Consider the English muffin. It is likely, if you are any self-respecting lover of brunch, that you’ve consumed at least one in the last week or so, but the humble base of Benedicts contains many mysteries if you stop to think. Wherefore art thou a muffin? Where do all those nooks and crannies come from? Is it even truly English, or some American marketing scam?
Now consider the crumpet. It is likely, if you are any self-respecting Anglophile, that you have muttered something about crumpets and high tea in a posh accent to entertain yourself, but picture it…wait, have you ever actually seen one? If you haven’t, good news! You don’t actually have to shell out for high tea as they are regularly available at Trader Joe’s.
But back to the matter at hand, are English muffins simply a rebranding of crumpets for American sensibilities or are there actual differences between them?
Beginning with the similarities, both do seem to have an authentic Great British pedigree, though crumpets may be specifically Welsh in origin. Both are attained through yeast-leavening, which helps to impart the butter-loving nooks and crannies that make them both craveable, though the crumpet wears its crannies on the outside (for shame!) while the demure English muffin keeps them contained for later fork-splitting.
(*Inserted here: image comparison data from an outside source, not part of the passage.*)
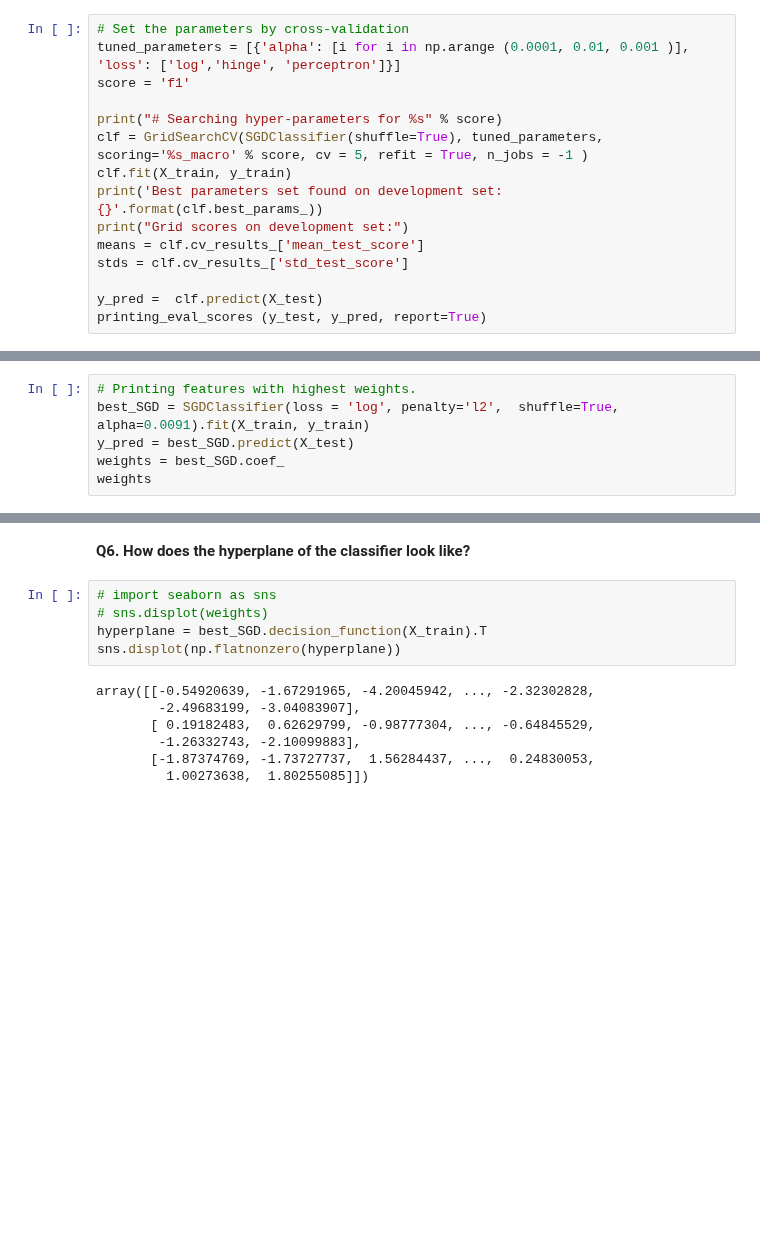
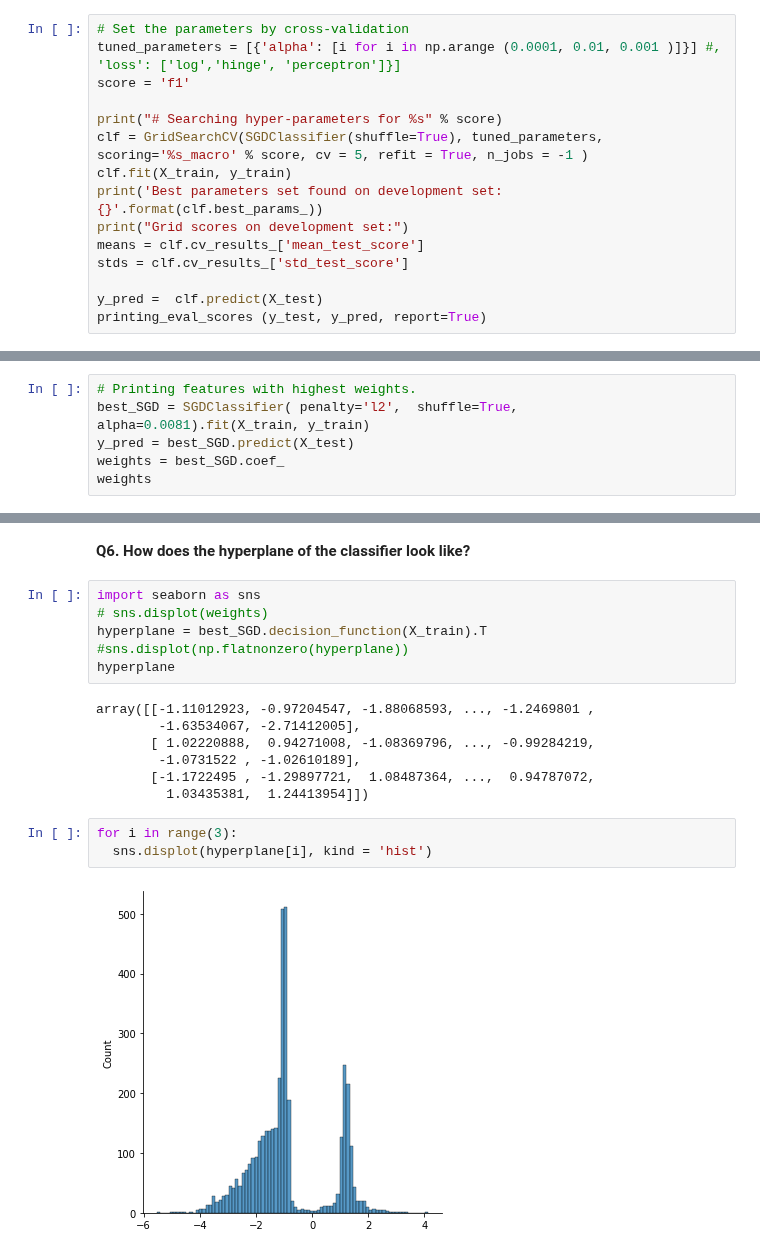
Before and after one commit to HuyenNguyenHelen/LING-5412, a Jupyter notebook: Assignment3_LinearModel.ipynb, the cells around one changed output, grey strips where cells are left out. Drawn from its saved outputs; the diff is of its cells as text; blank space fills up the shorter version.

```diff
--- a/Assignment3_LinearModel.ipynb
+++ b/Assignment3_LinearModel.ipynb
@@ -162,7 +162,7 @@ Penalty = L2, and loss = log (logistic regression model) yeild the best performa
 ### Searching the best parameter
 # %%
 # Set the parameters by cross-validation
-tuned_parameters = [{'alpha': [i for i in np.arange (0.0001, 0.01, 0.001 )], 'loss': ['log','hinge', 'perceptron']}]
+tuned_parameters = [{'alpha': [i for i in np.arange (0.0001, 0.01, 0.001 )]}] #, 'loss': ['log','hinge', 'perceptron']}]
 score = 'f1'
 
 print("# Searching hyper-parameters for %s" % score)
@@ -200,7 +200,7 @@ weighted avg       0.68      0.68      0.68      1002
 **(4)  SGDClassifier used “one versus all” (OVA) strategy to handle multi-class strategy. For each of K classes, the binary classifier will try to predict that class and the rest other K-1 classes.**
 # %%
 # Printing features with highest weights.
-best_SGD = SGDClassifier(loss = 'log', penalty='l2',  shuffle=True, alpha=0.0091).fit(X_train, y_train)
+best_SGD = SGDClassifier( penalty='l2',  shuffle=True, alpha=0.0081).fit(X_train, y_train)
 y_pred = best_SGD.predict(X_test)
 weights = best_SGD.coef_
 weights
@@ -248,14 +248,20 @@ thumbs: 0.25130
 # %% [markdown]
 **Q6. How does the hyperplane of the classifier look like?**
 # %%
-# import seaborn as sns
+import seaborn as sns
 # sns.displot(weights)
 hyperplane = best_SGD.decision_function(X_train).T
-sns.displot(np.flatnonzero(hyperplane))
+#sns.displot(np.flatnonzero(hyperplane))
+hyperplane
 # %% [output]
-array([[-0.54920639, -1.67291965, -4.20045942, ..., -2.32302828,
-        -2.49683199, -3.04083907],
-       [ 0.19182483,  0.62629799, -0.98777304, ..., -0.64845529,
-        -1.26332743, -2.10099883],
-       [-1.87374769, -1.73727737,  1.56284437, ...,  0.24830053,
-         1.00273638,  1.80255085]])
+array([[-1.11012923, -0.97204547, -1.88068593, ..., -1.2469801 ,
+        -1.63534067, -2.71412005],
+       [ 1.02220888,  0.94271008, -1.08369796, ..., -0.99284219,
+        -1.0731522 , -1.02610189],
+       [-1.1722495 , -1.29897721,  1.08487364, ...,  0.94787072,
+         1.03435381,  1.24413954]])
+# %%
+for i in range(3):
+  sns.displot(hyperplane[i], kind = 'hist')
+# %% [output]
+[figure, added]
```
Also changed, not shown: parts of 12 cells of this notebook.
Both have a similar, mostly unsweetened flavor and are traditionally served with butter and jam (before brunch was invented and Benedict had his say in the matter.)
To summarize the primary difference between them, an English muffin relies on a firm shape-holding dough, whereas a crumpet is made more from a loose batter. Have a closer look at the following make-at-home recipes for the nuance:
Here we see that the English muffin has yeast applied in two different stages, first in the form of a starter, allowing for additional fermentation, which contributes both to the flavor (think sourdough) and structure of the final product. The dough requires rising as well as kneading, which also helps to result in more glutenous, muscular cavities. Individual muffins are shaped and rolled in cornmeal, giving them their signature granular outsides. While English muffins can be oven-baked, they are typically “baked” on a griddle, with a flip mid-way to ensure even development of the crannies from both sides, and even browning. Get the recipe.
The crumpet batter comes together quickly by comparison, with a lower ratio of dry to wet ingredients, and a simple 30-minute rest to let the yeast create some bubbles. Crumpet rings are necessary for the batter to keep its shape and to give each crumpet a surface to rise up against while cooking. The crumpet is traditionally cooked on one side only, the yeast and heat working together to create bubbles that work up through the batter revealing the crumpet’s signature pores. The final texture of the crumpet is more spongy than chewy, but equal to the task of butter delivery. Get the recipe.
Header image courtesy of The Kitchn / The Daring Gourmet.